— Appears in: The Sydney Morning Herald , 22-24 April 2011; (p. 13)

— Review of The Disappearances Project Version 1.0 , 2011 single work drama
Dark Pain of Searching for Missing Loved Ones Bridget Cormack , 2011 single work review
— Appears in: The Australian , 3 May 2011; (p. 17)

— Review of The Disappearances Project Version 1.0 , 2011 single work drama
Friends of Missing Have Voices Heard Harry Brumpton , 2012 single work review
— Appears in: The Courier-Mail , 26 June 2012; (p. 40)

— Review of The Disappearances Project Version 1.0 , 2011 single work drama
Dramaturgies of the Left-Behind : Mobility and Stickiness in The Disappearances Project Suzanne Little , 2016 single work criticism
— Appears in: Theatre Research International , October vol. 41 no. 3 2016; (p. 245-257)
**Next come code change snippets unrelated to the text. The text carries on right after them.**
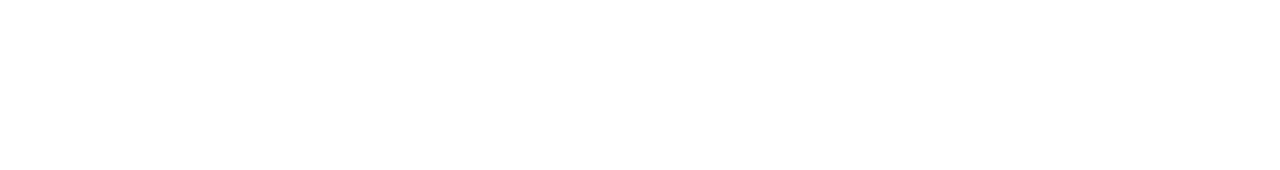
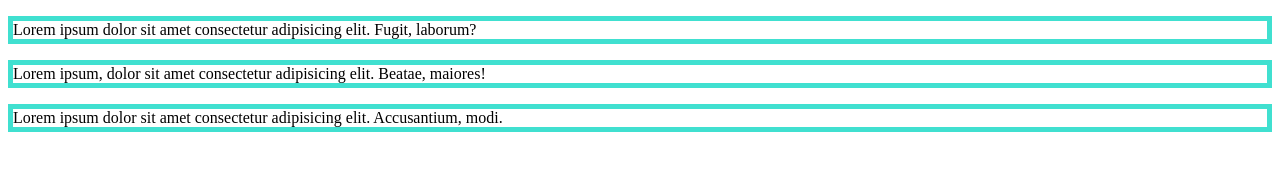
Before and after one commit to shahinanishi/my-repo, a plain HTML site: page index.html in a window 1280 px wide. Drawn offline with Linux system fonts and the light colour scheme.

Commit message:
My first add

```diff
--- /dev/null
+++ b/Style.css
@@ -0,0 +1,4 @@
+p{
+    border: 5px solid turquoise;
+
+}
--- a/index.html
+++ b/index.html
@@ -4,8 +4,14 @@
     <meta charset="UTF-8">
     <meta name="viewport" content="width=device-width, initial-scale=1.0">
     <title>My Repository Experiment</title>
+    <link rel="stylesheet" href="Style.css">
 </head>
 <body>
+    <div>
+        <p>Lorem ipsum dolor sit amet consectetur adipisicing elit. Fugit, laborum?</p>
+        <p>Lorem ipsum, dolor sit amet consectetur adipisicing elit. Beatae, maiores!</p>
+        <p>Lorem ipsum dolor sit amet consectetur adipisicing elit. Accusantium, modi.</p>
+    </div>
 
 </body>
 </html>
```
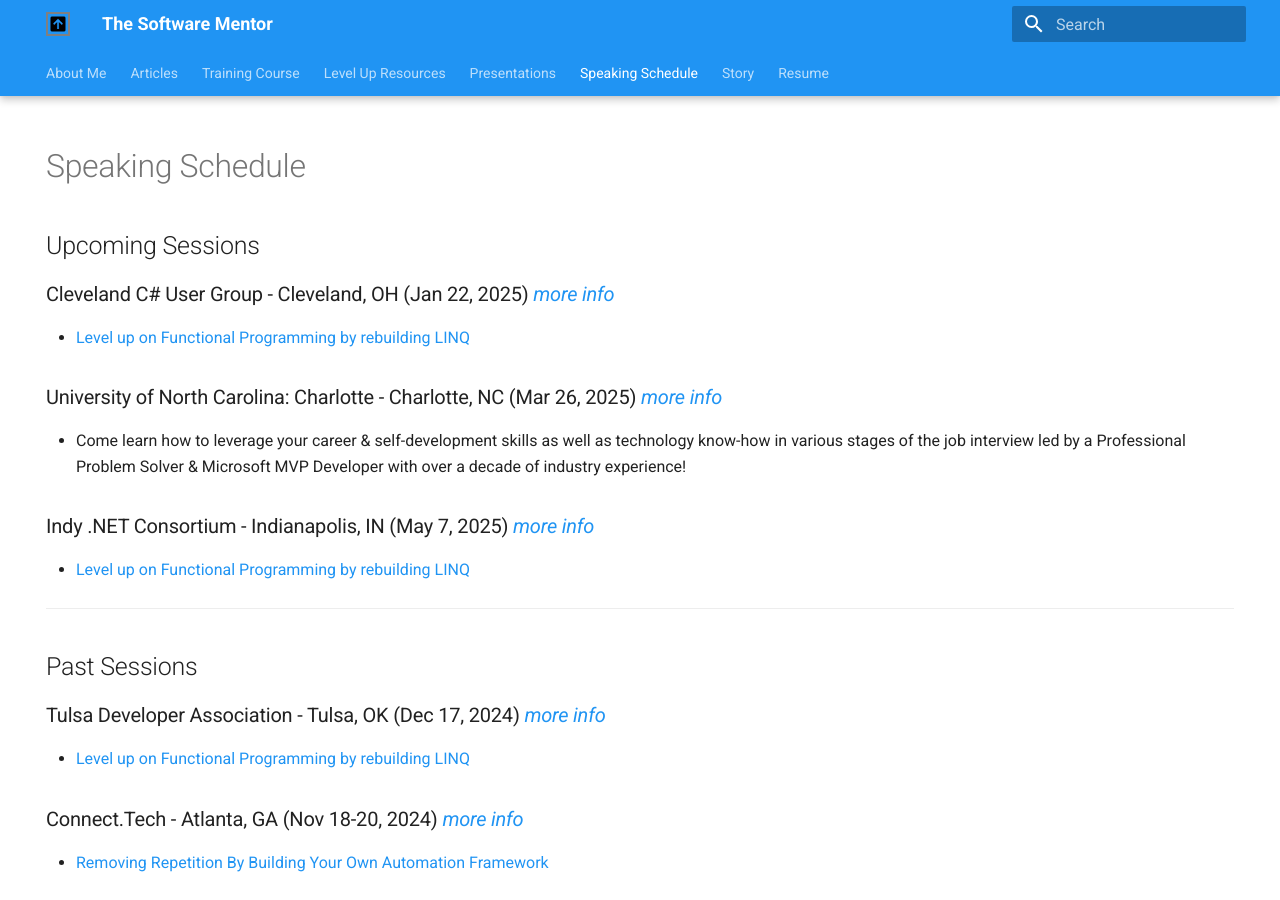
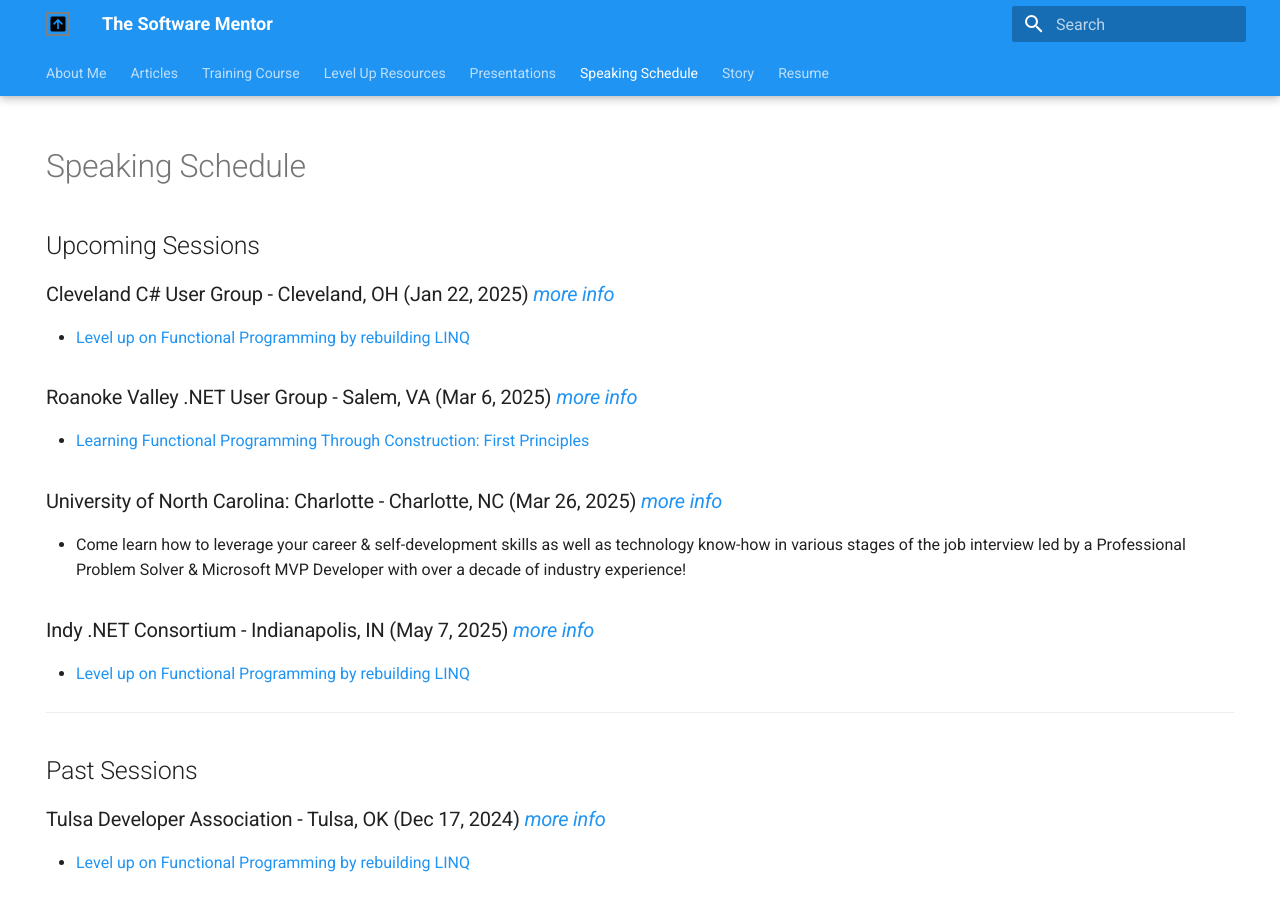
Before and after one commit to cameronpresley/blog, an MkDocs documentation site: the page built from docs/speaking-schedule.md, in a window 1280 px wide and 900 px high. Built offline with MkDocs 1.6.1 and Material for MkDocs 9.7.7, drawn with Linux system fonts in a browser that asks for light colours; plug-ins that fetch from the network failed and are left out.

Commit message:
Update speaking-schedule.md (#113)

```diff
--- a/docs/speaking-schedule.md
+++ b/docs/speaking-schedule.md
@@ -10,6 +10,10 @@ hide:
 ### Cleveland C# User Group - Cleveland, OH (Jan 22, 2025) _[more info](https://meetu.ps/e/NLSld/vjPPr/i)_
 
 - [Level up on Functional Programming by rebuilding LINQ](./presentations.md#level-up-on-functional-programming-by-rebuilding-linq)
+
+### Roanoke Valley .NET User Group - Salem, VA (Mar 6, 2025) _[more info](https://www.meetup.com/roanoke-valley-net-user-group/events/305484464/)_
+
+- [Learning Functional Programming Through Construction: First Principles](./presentations.md#learning-functional-programming-through-construction-first-principles)
 
 ### University of North Carolina: Charlotte - Charlotte, NC (Mar 26, 2025) _[more info](https://charlotte-csm.symplicity.com/students/?s=event&ss=ws&mode=form&id=e912ef77bc019314e4cfc18f5df7ea78)_
 
```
'In the verbatim theatre performance The Disappearances Project (2011-13), Australian company Version 1.0 explored the state of unresolved loss felt by those left behind by missing persons. Rather than relying on verbatim testimony to simply 'tell' the stories of the left-behind, directors Yana Taylor and David Williams sought to immerse the audience in an indeterminate world, characterized by pathologies of endless searching and waiting, and a sense of paralysing loss. In this article, I argue that the performance hinged on dramaturgical practices of stillness, slowed movement and friction to produce the disturbing sense of 'sticky' indeterminacy characteristic of the experience of the left-behind. To develop this interpretation, I turn to the post-disciplinary field of mobility studies, which highlights the movement (or otherwise) of people, objects, information and capital, as well as embodied experience and sensory and kinesthetic environments. This provides ways to identify and analyse mobility-as-dramaturgy as well as the co-production of affective atmospheres within Disappearances and the wider field of performance. (Publication abstract)

Last amended 27 Apr 2011 16:02:30
X